→ Problem to work on: Would you work out how many of the lines below hold "left" and reply with nothing but the number?

Stored dataset items
# # # # # # #
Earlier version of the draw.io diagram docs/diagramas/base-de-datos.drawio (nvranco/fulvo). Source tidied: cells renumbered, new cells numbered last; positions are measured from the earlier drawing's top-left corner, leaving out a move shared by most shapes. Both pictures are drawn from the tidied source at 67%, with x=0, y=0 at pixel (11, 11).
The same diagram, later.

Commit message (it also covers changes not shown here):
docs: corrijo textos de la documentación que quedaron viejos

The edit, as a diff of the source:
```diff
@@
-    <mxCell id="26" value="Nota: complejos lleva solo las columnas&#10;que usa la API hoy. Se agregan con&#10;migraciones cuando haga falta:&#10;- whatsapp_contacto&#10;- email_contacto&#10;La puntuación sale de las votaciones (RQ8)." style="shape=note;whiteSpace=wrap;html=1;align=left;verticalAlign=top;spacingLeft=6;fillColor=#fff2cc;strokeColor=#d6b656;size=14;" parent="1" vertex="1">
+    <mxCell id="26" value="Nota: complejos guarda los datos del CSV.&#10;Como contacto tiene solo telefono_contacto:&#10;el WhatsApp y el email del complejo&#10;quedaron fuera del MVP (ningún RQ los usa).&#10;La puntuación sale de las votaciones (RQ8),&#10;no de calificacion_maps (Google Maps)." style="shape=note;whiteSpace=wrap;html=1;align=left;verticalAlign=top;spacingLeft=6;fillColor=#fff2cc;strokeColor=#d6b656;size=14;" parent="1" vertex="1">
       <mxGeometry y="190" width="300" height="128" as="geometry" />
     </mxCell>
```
# # # # # # #
→ Answer for the task: 3